The song’s original chart run was only the beginning. The single was re-released for three consecutive years, charting again in 1966. Over the next 10 years, it became the unofficial anthem for garage bands around the world. By 1978, when John Belushi belted it out in Animal House, it had been recorded in over 800 versions and translated into 20 different languages. 

In 1983, Rhino were able to release a Best Of Louie Louie compilation that gathered together Berry's original and The Kingsmen's cover alongside recordings by the likes of the Rice University Marching Owl Band and the pithily named Les Dantz & His Orchestra. A second volume followed in 1989. 
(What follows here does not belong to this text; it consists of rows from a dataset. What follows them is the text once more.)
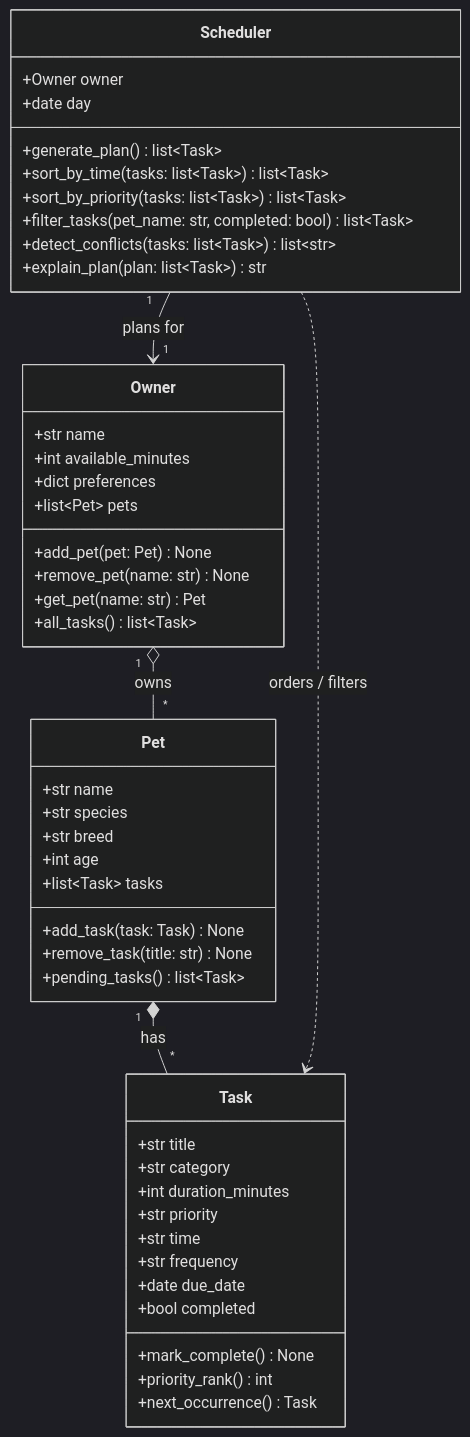
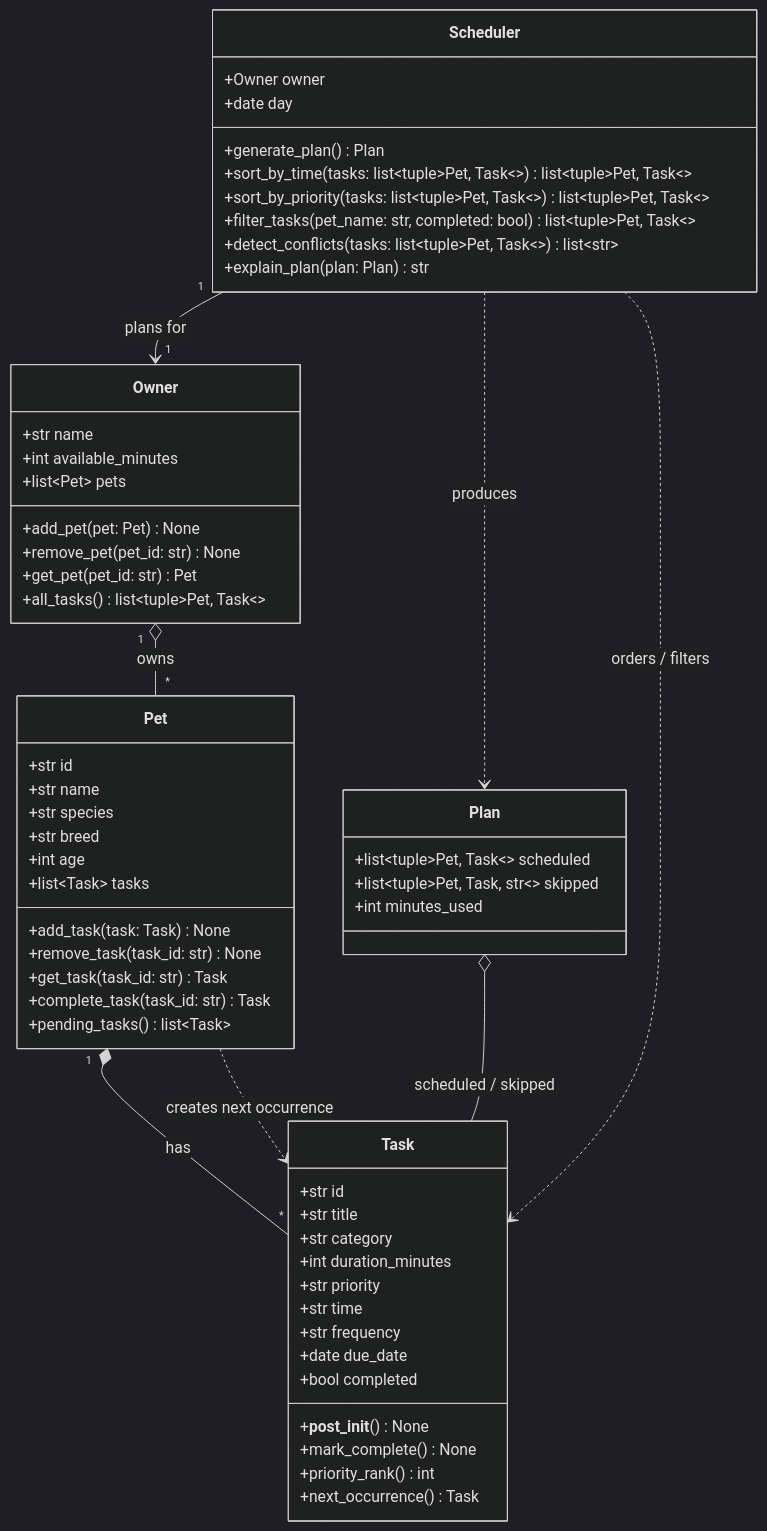
One commit to pavankalyan1436/ai110-module2show-pawpal-starter changed the diagram in diagrams/uml_draft.mmd. Above: the diagram before and after it, drawn with Mermaid (dark theme). The commit also changed 3 other files, not shown here.

Commit message:
refactor: apply AI design review (ids, complete_task, Plan, validation)

```diff
--- a/diagrams/uml_draft.mmd
+++ b/diagrams/uml_draft.mmd
@@ -1,52 +1,65 @@
 classDiagram
     class Owner {
         +str name
         +int available_minutes
-        +dict preferences
         +list~Pet~ pets
         +add_pet(pet: Pet) None
-        +remove_pet(name: str) None
-        +get_pet(name: str) Pet
-        +all_tasks() list~Task~
+        +remove_pet(pet_id: str) None
+        +get_pet(pet_id: str) Pet
+        +all_tasks() list~tuple~Pet, Task~~
     }
 
     class Pet {
+        +str id
         +str name
         +str species
         +str breed
         +int age
         +list~Task~ tasks
         +add_task(task: Task) None
-        +remove_task(title: str) None
+        +remove_task(task_id: str) None
+        +get_task(task_id: str) Task
+        +complete_task(task_id: str) Task
         +pending_tasks() list~Task~
     }
 
     class Task {
+        +str id
         +str title
         +str category
         +int duration_minutes
         +str priority
         +str time
         +str frequency
         +date due_date
         +bool completed
+        +__post_init__() None
         +mark_complete() None
         +priority_rank() int
         +next_occurrence() Task
     }
 
+    class Plan {
+        +list~tuple~Pet, Task~~ scheduled
+        +list~tuple~Pet, Task, str~~ skipped
+        +int minutes_used
+    }
+
     class Scheduler {
         +Owner owner
         +date day
-        +generate_plan() list~Task~
-        +sort_by_time(tasks: list~Task~) list~Task~
-        +sort_by_priority(tasks: list~Task~) list~Task~
-        +filter_tasks(pet_name: str, completed: bool) list~Task~
-        +detect_conflicts(tasks: list~Task~) list~str~
-        +explain_plan(plan: list~Task~) str
+        +generate_plan() Plan
+        +sort_by_time(tasks: list~tuple~Pet, Task~~) list~tuple~Pet, Task~~
+        +sort_by_priority(tasks: list~tuple~Pet, Task~~) list~tuple~Pet, Task~~
+        +filter_tasks(pet_name: str, completed: bool) list~tuple~Pet, Task~~
+        +detect_conflicts(tasks: list~tuple~Pet, Task~~) list~str~
+        +explain_plan(plan: Plan) str
     }
 
     Owner "1" o-- "*" Pet : owns
     Pet "1" *-- "*" Task : has
+    Pet ..> Task : creates next occurrence
     Scheduler "1" --> "1" Owner : plans for
+    Scheduler ..> Plan : produces
+    Plan o-- Task : scheduled / skipped
     Scheduler ..> Task : orders / filters
```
By 2000, the song had thoroughly inundated every aspect of pop culture, appearing in major motion pictures, TV shows, cartoons and commercials, in novels and non-fiction (rock scribe Dave Marsh wrote an entire book about the song), and even in the work of one modern painter. There are several Louie Louie bars, cafes and restaurants around the world, as well as a cocktail that bears the name.

“The whole record was a fluke really,” Mitchell said. “It's taken on its own life and still has its own life.”

“There was a raw honesty and intensity about it,” Gallucci added. “It caught a kind of raucous punk energy that people were really dying for.”

Finally, there was a happy ending for songwriter Richard Berry. In 1992, Berry regained the rights to his song. The following year, he got his first royalty check for it, in the amount of $2 million. He passed away five years later. 

In 1993, the Kingsmen emerged from their own long court battle, with ownership of their Louie Louie master, which they had naively signed away back in 1964. Fronted by original drummer Dick Peterson, the group still plays on the oldies circuit. In 2021, when Mike Mitchell passed away, band members and friends gathered at a tribute show to play a hilariously extended version of the song. Fittingly, it was as ramshackle as the Kingsmen's.

Bill DeMain is a correspondent for BBC Glasgow, a regular contributor to MOJO, Classic Rock and Mental Floss, and the author of six books, including the best-selling Sgt. Pepper At 50. He is also an acclaimed musician and songwriter who's written for artists including Marshall Crenshaw, Teddy Thompson and Kim Richey. His songs have appeared in TV shows such as Private Practice and Sons of Anarchy. In 2013, he started Walkin' Nashville, a music history tour that's been the #1 rated activity on Trip Advisor. An avid bird-watcher, he also makes bird cards and prints.